During a Wednesday panel of our D.C. immersive, we had the privilege of hearing from food industry executives, all of whom have significant experience in government. Interestingly, none of them spoke exclusively about the positive work their companies are doing at present. Instead, what seemed to motivate them was the need for change – both at their companies and in the food and agriculture sector more broadly. It was clear that they saw the opportunity to lead through that change from their role in the private sector.
Kenny Thompson described how he continues to be inspired by the positive work he is able to do through his role as PepsiCo’s Vice President of External Affairs, North America. One of the ‘successes’ of his career, as he sees it, is that he has continued to find opportunities to implement positive change at PepsiCo. He didn’t necessarily think that he would spend 8 years in the private sector after working for then Vice President Biden in the White House.
“I like working here because I have the opportunity to move the needs in incredible ways,” Thompson said. It mattered that he had a seat at the table even if he didn’t always agree with the ultimate decision. “You don’t always agree with what the President is doing either,” he explained, harkening back to his work at the White House.
It was also clear from the panelists that change is often slow and hard fought. But that’s seldom without wins worth celebrating. Megan DeBates, Vice President of Legislative Affairs and Coalitions at OTA, shared a story about a ‘failure’ when asked about her greatest success. She was working for Representative Peter DeFazio (OR-04) who was committed to advancing the issue of GMO-labeling. Even when they knew they couldn’t win, they pursued an aggressive legislative strategy aimed at making key legislators take tough votes, garnering new attention.
“Even when you know you’re going to lose, you can put another perspective out there,” DeBates explained.
Karis Gutter, Head of North America Government and Industry Affairs at Corteva, agreed. Corteva, a major chemical and seed company, supports transparency and recognizes the importance of GMO-labeling with the Bioengineered Foods Disclosure Standards law. If not for Congressman DeFazio, the Mandatory Disclosure we have today might have been a Voluntary Disclosure process. Gutter admitted that DeBates and her former boss certainly got people talking and thinking more about labeling.
Finally, even among food industry leaders, it’s clear that power isn’t concentrated in one company, association, or powerful player. Instead, it’s held in relationship and the ability to convene people to develop consensus around a shared goal. Chris Adamo, Danone’s Vice President for Federal and Industry affairs, emphasized this point, drawing on his time with the Senate Agriculture Committee. At that time, he helped negotiate deals between conservation groups and farmers around conservation compliance and the Regional Conservation Partnership Program (RCPP) at USDA, a program that expanded in the 2018 Farm Bill.
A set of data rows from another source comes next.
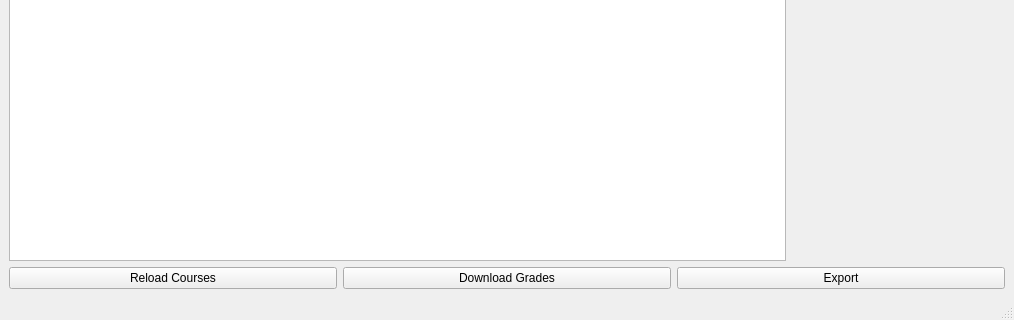
Above: moodle_sync_aggregate.ui from dominikhoebert/Moodle_Sync_Aggregate before the change; both pictures show x 0 to 1014 and y 523 to 843 of the 1014 by 843 pixel window. Below: the same form after it.
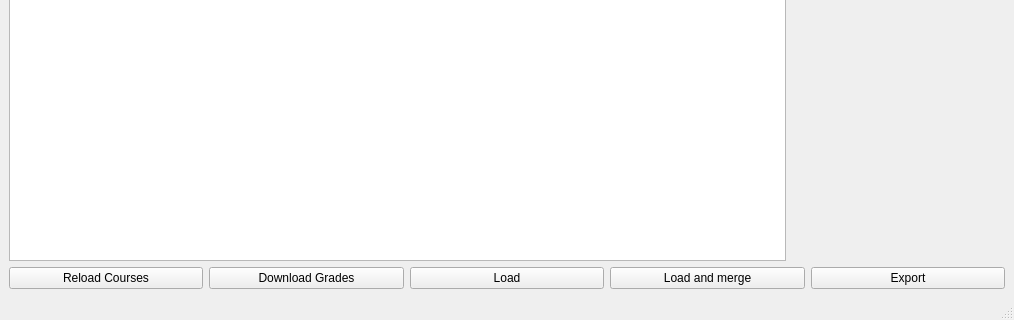
That is the form after the change.

Commit message: added cancel number in settings added load button (no funcionality yet) added load and merge button (no funcionality yet) added merge dialog (no funcionality yet) added open.. button in settings added ldap download button in settings (no funcionality yet)

What changed in the file:
```diff
--- a/moodle_sync_aggregate.ui
+++ b/moodle_sync_aggregate.ui
@@ -85,6 +85,20 @@
         </property>
        </widget>
       </item>
+      <item>
+       <widget class="QPushButton" name="load_pushButton">
+        <property name="text">
+         <string>Load</string>
+        </property>
+       </widget>
+      </item>
+      <item>
+       <widget class="QPushButton" name="merge_pushButton">
+        <property name="text">
+         <string>Load and merge</string>
+        </property>
+       </widget>
+      </item>
       <item>
        <widget class="QPushButton" name="export_pushButton">
         <property name="text">
```
Left out of the diff: 11 changed lines with no effect on the pictures. The commit also changes 9 other files.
“No one asked for [RCPP],” Adamo explained. Something genuinely new and positive came out of convening unlikely partners.
Gutter agreed that they’re “still building on RCPP” in the next Farm Bill. “If we’re not at the table or in the room, there isn’t anyone pushing [for things like this],” he added.
These food industry leaders made it clear that change is needed, it is often slow, and the power to make it exists in relationships.
This blog is part of a series from the July 2021 Washington D.C. Immersive program of the Food Policy and Sustainability Leadership Graduate Certificate Program. Students met with federal food and agriculture-focused officials at USDA, the White House and other agencies, Congressional leadership, industry leaders and other important policy stakeholders.